At least 28 people are reported to have been killed in an air strike on a refugee camp in rebel-held northern Syria, monitors say.
Images on social media showed tents destroyed at the Kamouna camxp near Sarmada in Idlib province, close to the Turkish border.
Some reports say the attack was by Syrian or Russian warplanes but this has not been confirmed.
The strike comes a day after the extension of a truce was confirmed.
The Syrian military and non-jihadist rebel forces had agreed to a temporary truce around the city of Aleppo, following pressure from the US and Russia.
All the usual caveats apply: this is breaking news from a combat zone, Russian and/or Syrian involvement has not been confirmed (although who else would it be, in that area?), and it may in theory have been an accident. However, coming a week after Syrian/Russian warplanes struck a hospital in Aleppo, killing 50, it beggars belief to think this isn’t a continuation of the Russian-Syrian policy of deliberately terrorizing and driving out unfriendly civilians from areas they intend to hold after the war is over—what TAI Editor Adam Garfinkle has termed “migratory genocide.”

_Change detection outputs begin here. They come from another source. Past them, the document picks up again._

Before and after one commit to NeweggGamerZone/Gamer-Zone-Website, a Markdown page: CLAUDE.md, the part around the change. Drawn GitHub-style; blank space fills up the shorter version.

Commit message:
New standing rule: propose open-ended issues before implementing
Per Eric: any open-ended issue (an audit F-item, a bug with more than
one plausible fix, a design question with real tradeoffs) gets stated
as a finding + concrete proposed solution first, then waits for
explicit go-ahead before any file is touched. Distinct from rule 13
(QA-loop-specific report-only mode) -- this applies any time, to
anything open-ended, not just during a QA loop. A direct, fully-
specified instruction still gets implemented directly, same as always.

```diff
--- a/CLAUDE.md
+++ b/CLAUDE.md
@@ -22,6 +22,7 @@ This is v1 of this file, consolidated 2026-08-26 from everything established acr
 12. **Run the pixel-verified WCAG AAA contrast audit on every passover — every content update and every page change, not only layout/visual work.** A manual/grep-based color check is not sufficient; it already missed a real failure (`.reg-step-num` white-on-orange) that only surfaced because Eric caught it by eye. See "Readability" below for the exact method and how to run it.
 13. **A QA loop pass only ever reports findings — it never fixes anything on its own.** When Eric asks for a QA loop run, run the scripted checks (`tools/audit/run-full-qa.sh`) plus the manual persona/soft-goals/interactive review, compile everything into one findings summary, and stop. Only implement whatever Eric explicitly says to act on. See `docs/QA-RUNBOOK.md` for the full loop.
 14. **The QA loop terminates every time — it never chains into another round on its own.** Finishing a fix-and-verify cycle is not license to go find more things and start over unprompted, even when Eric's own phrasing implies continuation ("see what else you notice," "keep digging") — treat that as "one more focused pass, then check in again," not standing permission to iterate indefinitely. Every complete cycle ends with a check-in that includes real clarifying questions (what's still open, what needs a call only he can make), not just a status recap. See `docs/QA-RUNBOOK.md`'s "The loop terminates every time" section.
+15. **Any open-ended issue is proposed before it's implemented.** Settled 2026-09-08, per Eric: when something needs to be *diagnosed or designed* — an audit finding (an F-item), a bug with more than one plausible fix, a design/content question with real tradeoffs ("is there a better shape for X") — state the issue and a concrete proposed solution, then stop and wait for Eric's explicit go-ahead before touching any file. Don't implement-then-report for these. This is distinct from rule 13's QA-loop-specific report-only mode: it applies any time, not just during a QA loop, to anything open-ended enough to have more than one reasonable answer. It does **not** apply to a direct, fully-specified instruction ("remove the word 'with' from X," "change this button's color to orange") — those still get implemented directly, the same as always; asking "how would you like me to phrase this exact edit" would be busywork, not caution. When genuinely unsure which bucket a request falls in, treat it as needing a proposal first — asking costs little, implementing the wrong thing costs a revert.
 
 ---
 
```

As Adam wrote in his latest column:
[T]he fall of Aleppo won’t mean the reconstitution of Syria as we knew it before the spring of 2011. It means that we will be closer to a de facto partition of Syria into a rump state to the west and a gray zone to the east.
The rump state will be much less Sunni than its territories were just a few years ago as a result of the policy of migratory genocide against Sunni communities, neighborhood by neighborhood, in order to separate rebels from their sources of sustenance. The civilians flee, making it easier to find, kill, and conquer what’s left. That’s why regime forces, or more likely the Russians, bomb hospitals, schools, bakeries, food warehouses, and occasionally mosques. This works at least to some extent, depending on circumstances. It worked for the Russians in a limited way for a while in Afghanistan in the 1980s, and if Afghanistan had been a mainly urban country it might have worked even better. And it worked in Chechnya after that.
[…]The least likely outcome by far is real peace, stability, and serious efforts at refugee resettlement and reconstruction. Surely those million or so newly arrived Syrians within the EU are not headed home; it is far more likely that another million or three will wish to join them, with all that such wishing entails. There must be no illusions about this in Europe, or here in the United States.
So the Russians and the Assad regime presses forward with their murderous plans. And if the BBC report is anything to go by, the Europeans and the U.S. are going to respond by continuing to wring our hands, issue statements, and… that’s about it.